  • “Confirmation of genetic testing showing documentation of both of the following: Confirmed genetic diagnosis of
    5q-autosomal recessive SMA and at least 2 copies of the SMN2 gene.
  • “Patient is at least 2 months of age, and restrictions may vary by SMA type.
  • “Documentation of baseline motor function tests (e.g. Hammersmith Infant Neurological Exam Part 2 [HINE-2], Hammersmith Functional Motor Scale Expanded [HFMSE], Upper Limb Module [ULM] Test [Non ambulatory], Children’s Hospital of Philadelphia Infant Test of Neuromuscular Disorders [CHOP INTEND]).
  • “Confirmation that the patient is not ventilator dependent.
  • “Confirmation that the patient has not received Zolgensma (onasemnogene abeparvovec) therapy or will not receive concomitant Spinraza (nusinersen) therapy.”

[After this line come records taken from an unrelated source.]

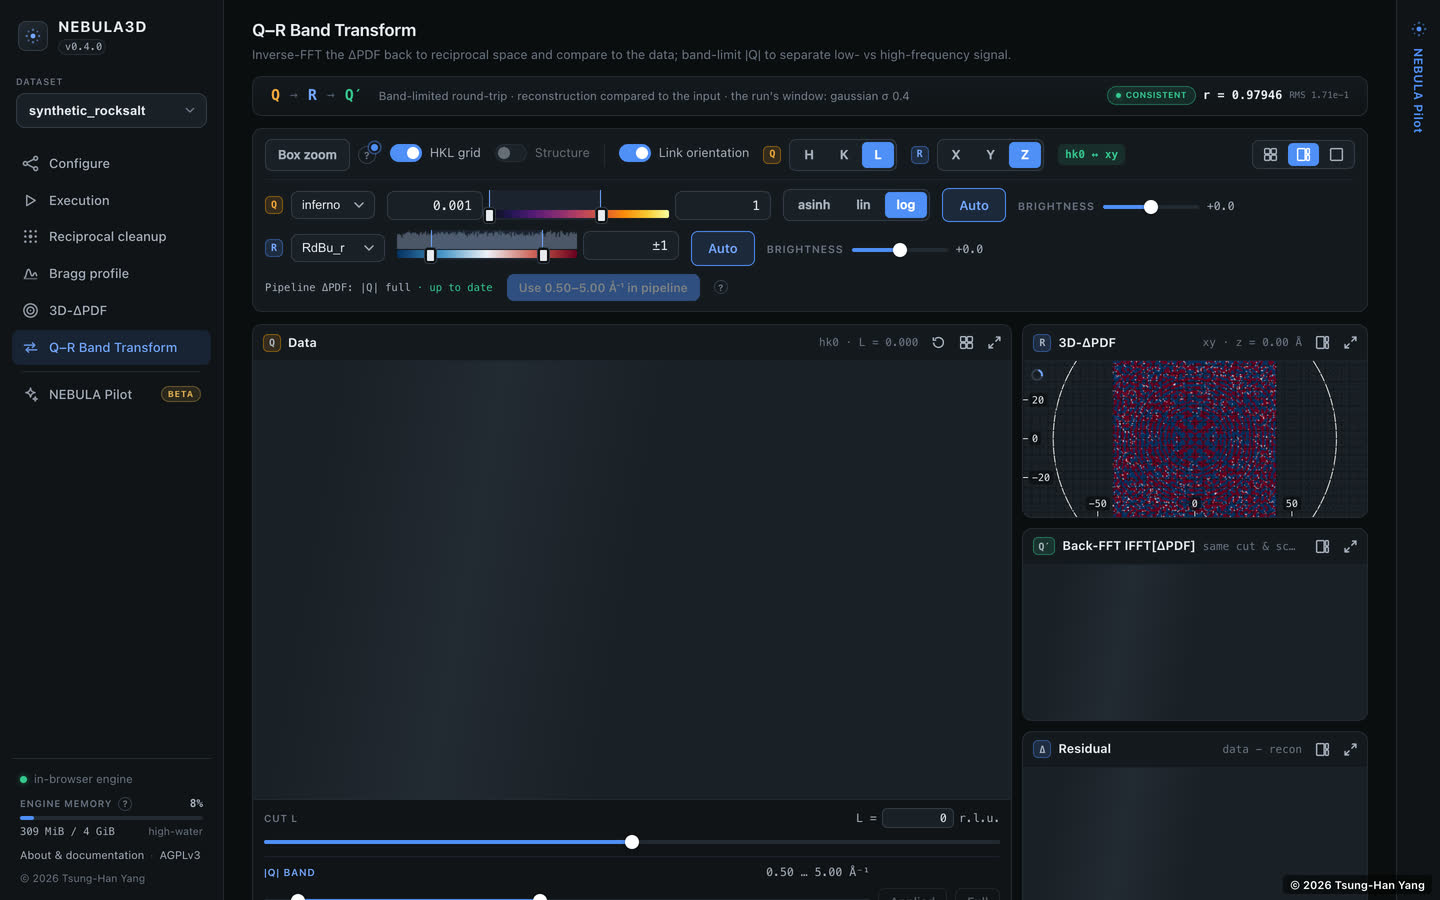
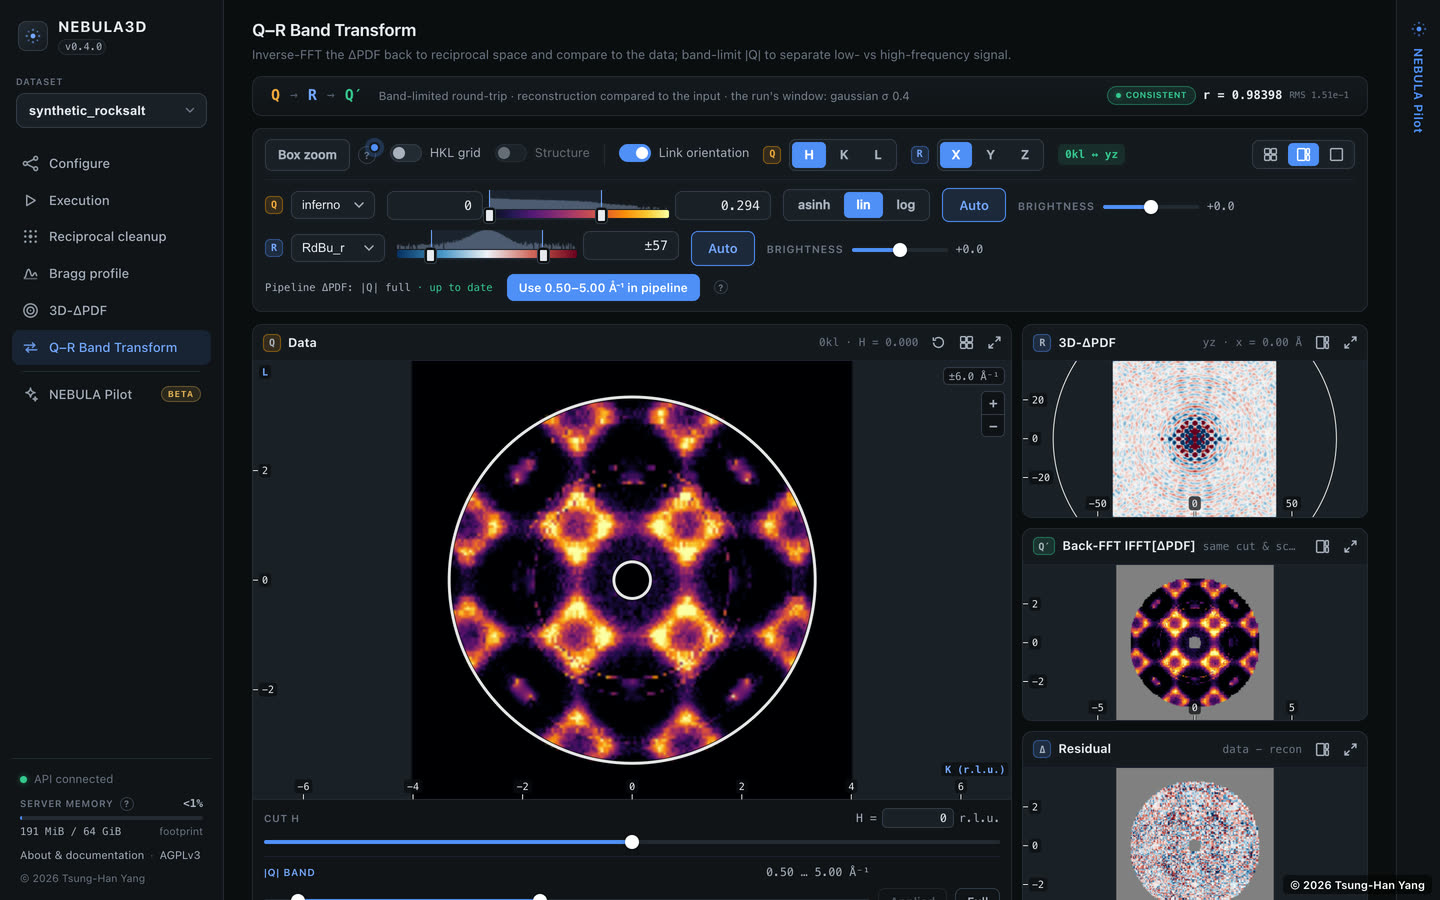
README: retake the Q–R screenshot fully rendered
The old capture was taken before the page finished: blank Data, Back-FFT
and Residual panels, a spinner on the 3D-ΔPDF and a disabled Use in
pipeline button. Retaken in the native build at 1440x900 on the synthetic
demo with a 0.50-5.00 Å⁻¹ |Q| band, once every panel was drawn, no spinner
showed and the network was idle (asserted by the capture script). The alt
text names the four views and the band.

diff --git a/README.md b/README.md
@@ -64,7 +64,7 @@ your device. More in [QUICKSTART.md](QUICKSTART.md).
 | --- | --- |
 | ![Reciprocal cleanup: raw, ring-removed, Bragg-punched, backfilled and background-corrected views of one H plane](docs/media/reciprocal-cleanup.jpg) | ![Bragg profile: fitted peak widths against abs Q, the UB turn line and the selected peak's three slices](docs/media/bragg-profile.jpg) |
 | **Reciprocal cleanup:** every stage on one plane and colour range. The *HKL grid* switch draws dashed lines at integer h, k, l. | **Bragg profile:** peak widths against \|Q\|, the UB turn the punch read, and the selected peak's slices. |
-| ![3D-ΔPDF: three orthogonal real-space sections](docs/media/delta-pdf.jpg) | ![Q–R Band Transform: the pipeline's ΔPDF row offering Use in pipeline for the applied abs Q band](docs/media/qr-use-in-pipeline.jpg) |
+| ![3D-ΔPDF: three orthogonal real-space sections](docs/media/delta-pdf.jpg) | ![Q–R Band Transform: the data, 3D-ΔPDF, back-FFT and residual views with an abs Q band of 0.50 to 5.00 per Å applied, and the pipeline's ΔPDF row offering Use in pipeline for it](docs/media/qr-use-in-pipeline.jpg) |
 | **3D-ΔPDF:** three linked real-space sections. | **Q–R Band Transform:** a \|Q\| band applied here goes to the pipeline with *Use in pipeline*, then *Run from ΔPDF*. |
 
 ## NEBULA Pilot: how it works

“If I were a payer, short of starting to have bad outcomes [with Evrysdi], moving toward that product makes sense,” states Myers. He points out that commercial plans’ management may be different than that of public payers such as Medicare, Medicaid and the exchanges, which have “pretty rapid turnover.” For this reason, they likely “are going to do everything they can” not to allow the use of Zolgensma, which is “insanely expensive.” These payers will want to try to keep SMA therapy coverage to the pharmacy benefit, he says, where they are “not facing the same level of medical expenses” incurred by Zolgensma and Spinraza.

Asked about reinsurance’s potential impact on the drugs’ use, Myers says that most companies do “lasering,” where a person with a condition likely to exceed a deductible is given a higher deductible. Sometimes these companies will not cover over a certain amount or for certain conditions. For example, some firms are putting in riders saying they won’t cover gene therapies for several years after approval or products with accelerated approval. In the case of patients new to a costly therapy, reinsurers may choose to raise their rates, reduce coverage for those individuals, impact how people access a drug or drop a plan entirely.

Many Payers Will Manage Drugs at Parity

Between Feb. 25 and April 1, Zitter Insights polled 49 commercial payers with 134.1 million covered lives over their anticipated management of Evrysdi within six months of its launch. Respondents with almost two-thirds of lives said they were somewhat likely and highly likely to manage Evrysdi at parity with the other SMA treatments. Respondents with about half of the covered lives said a lower-priced Evrysdi would allow them to negotiate deeper discounts for both Spinraza and Zolgensma. Those respondents said they were looking for a 24% discount off Zolgensma’s WAC and 18% off Spinraza’s.

AIS Health and Zitter are both owned by MMIT.

Respondents with 90% of covered lives said they were likely to cover Evrysdi to label, those with 7% of lives said they would cover it more restrictively, and plans with 3% of lives said they would not cover the therapy within six months of launch. One plan said that if Evrysdi is less expensive than Spinraza, it would prefer Evrysdi.

Will Pandemic Boost Evrysdi Prescribing?

With many people staying home during the COVID-19 pandemic, will Evrysdi’s route of administration be a benefit?

“Because Evrysdi is orally administered, the convenience over an intrathecal administration may come into play regardless of the pandemic but also especially during a pandemic,” says Kjesbo.

The drug is “almost pandemic-agnostic,” states Myers. “This is an incredibly serious disease [that] can’t wait to be treated.”

For more information on the Zitter data, contact Jill Brown Kettler at Contact Kjesbo via Jenine Anderson at, Myers via Joe Reblando at, Nishida at, Rubinstein at and Wong at

by Angela Maas